The third group of papers exposes the interplay of real experience and imagined islands. In this category, Felicitas Schmieder offers a compelling and well-illustrated article on paradise islands in cartographic representations. Medieval thinkers and cartographers often mixed together the locus delicarium and insulae fortunate traditions to identify islands that were the home of Paradise. Schmieder examines the case of the Canary Islands and the Islands of Saint Brenden, showing that "the finding and clear identification of traditionally 'known' geographical items did not, in the later Middle Ages, lead to abandoning different readings" (12). She closes her piece by cautioning scholars that the spiritual, economic, military, and historical motivations for the search for paradisiacal islands cannot be neatly separated into distinct categories.
Else Mundal's article discusses both the Old Norse and Irish traditions about the mysterious island Hvítramannaland located somewhere west of Ireland. In these tales, Hvítramannaland, also known as Great Ireland, was a place inhabited by real people, although it might also be a place of no return.
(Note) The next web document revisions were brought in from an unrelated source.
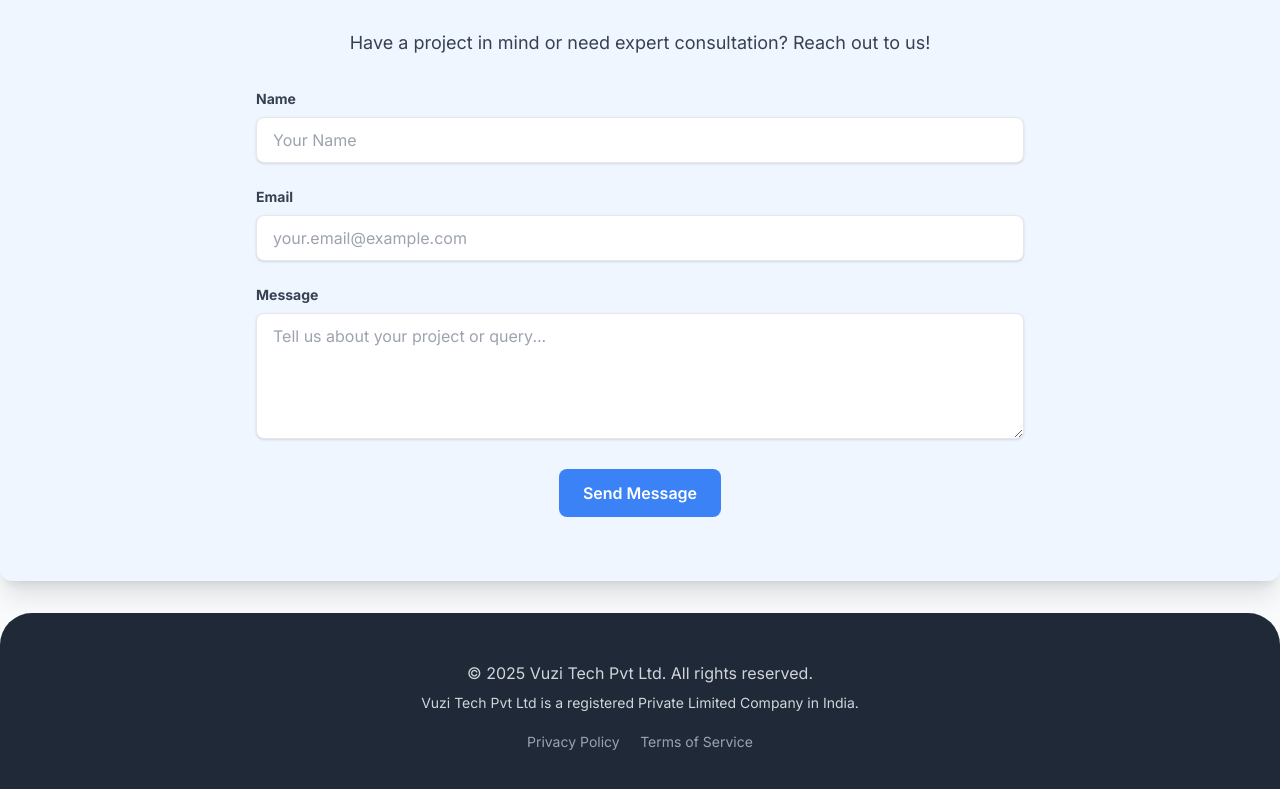
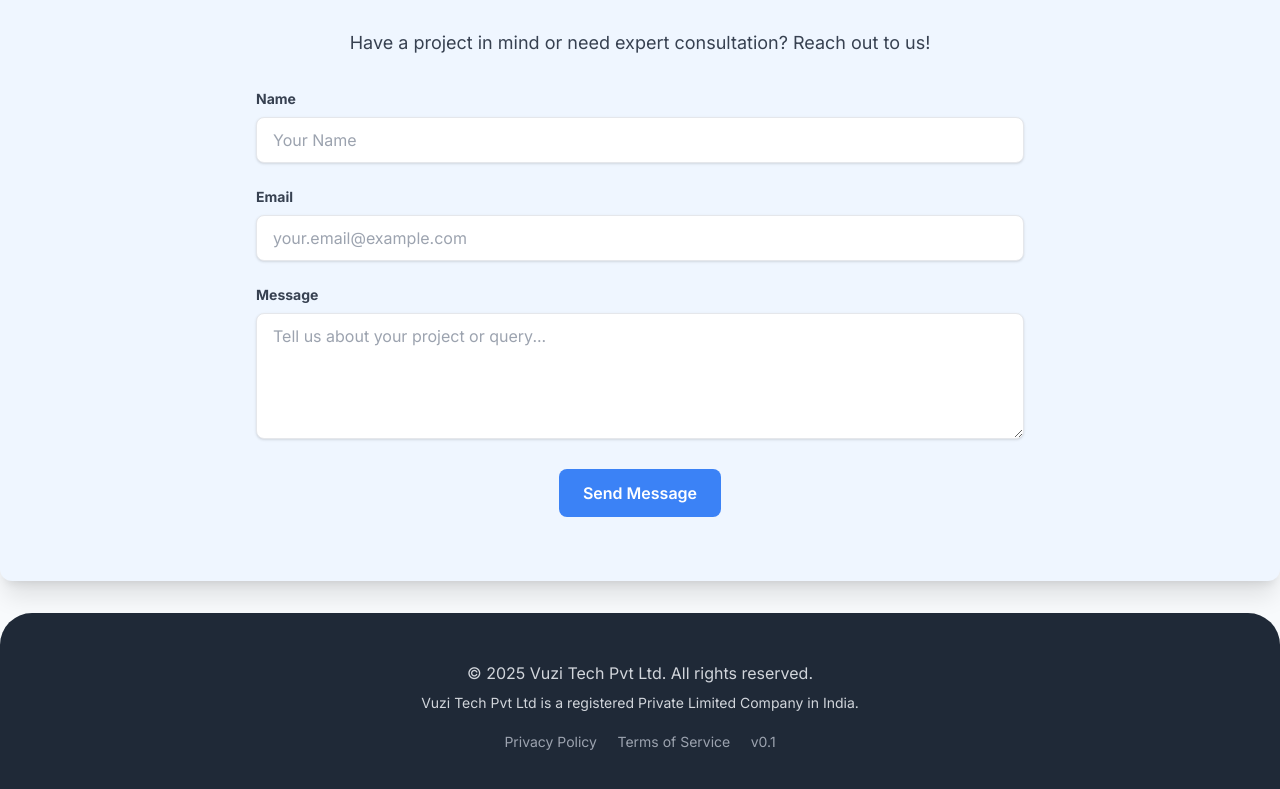
Before and after one commit to rvujji/vuzitech, a plain HTML site: page index.html in a window 1280 px wide. Shown: the part 1909-2698 px from the top of the page. Drawn offline with nearby package versions, Linux system fonts and the light colour scheme.

Commit message:
added version

```diff
--- a/index.html
+++ b/index.html
@@ -202,6 +202,7 @@
             <div class="mt-4 space-x-4">
                 <a href="#" class="text-gray-400 hover:text-white text-sm">Privacy Policy</a>
                 <a href="#" class="text-gray-400 hover:text-white text-sm">Terms of Service</a>
+                <a href="#" class="text-gray-400 hover:text-white text-sm">v0.1</a>
             </div>
         </div>
     </footer>
```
Mundal concludes that the stories about Hvítramannaland were traditional Irish tales modified by real Viking encounters with hostile Native Americans.
Margaret Elphingstone reflects upon the concept of the Unknown Island, proposing that it is both beyond the boundaries of geographical knowledge and yet real. It is sometimes an island previously unknown to the readers of the text, such as Pytheas' descriptions of Britain in the Hellenistic period; in other cases, such as the islands Brendan encounters, the Unknown Island is magic and wonderful. Rather than being a research paper, this contribution is more of a thought piece about the concept of Unknown Island as a driver of discovery and its persistent aloofness.
I believe the three themes I've described above can be useful for thinking about how these papers fit together. The odd man out in this is Torben Kjersgaard Nielsen's piece on medieval asceticism. His article argues that the bodily exercise of asceticism marginalized the body and the religious practitioner (who Nielsen calls an "athlete") while at the same time honoring the body and the athlete as an instrument of salvation. While this article may offer some interesting interpretations of the meaning of medieval asceticism, I do not see how it fits within the scope of this book on islands. The editors tried to classify it under the theme, "the human body as an island of religious achievement" (2), but this is a big stretch--the article itself never uses the term island, although it does talk about isolation of the body and religious ascetics.
Overall, these papers leave the reader wanting more. About half of them are too short to fully explore their topics since they are relatively unmodified conference presentations. There are, however, interesting ideas and food for thought presented in many of the essays. Readers unfamiliar with Norse sources in particular get a nice taste of these materials. The authors generally included both original source material and English translations, although the placement of one or the other in the footnotes versus the text was left up to each author and some even changed in different sections of their text. In addition to making readers aware of Nordic sources, much of the scholarship referenced in the footnotes is in Nordic languages, and it is always welcome to have some discussion in English of this substantial body of work.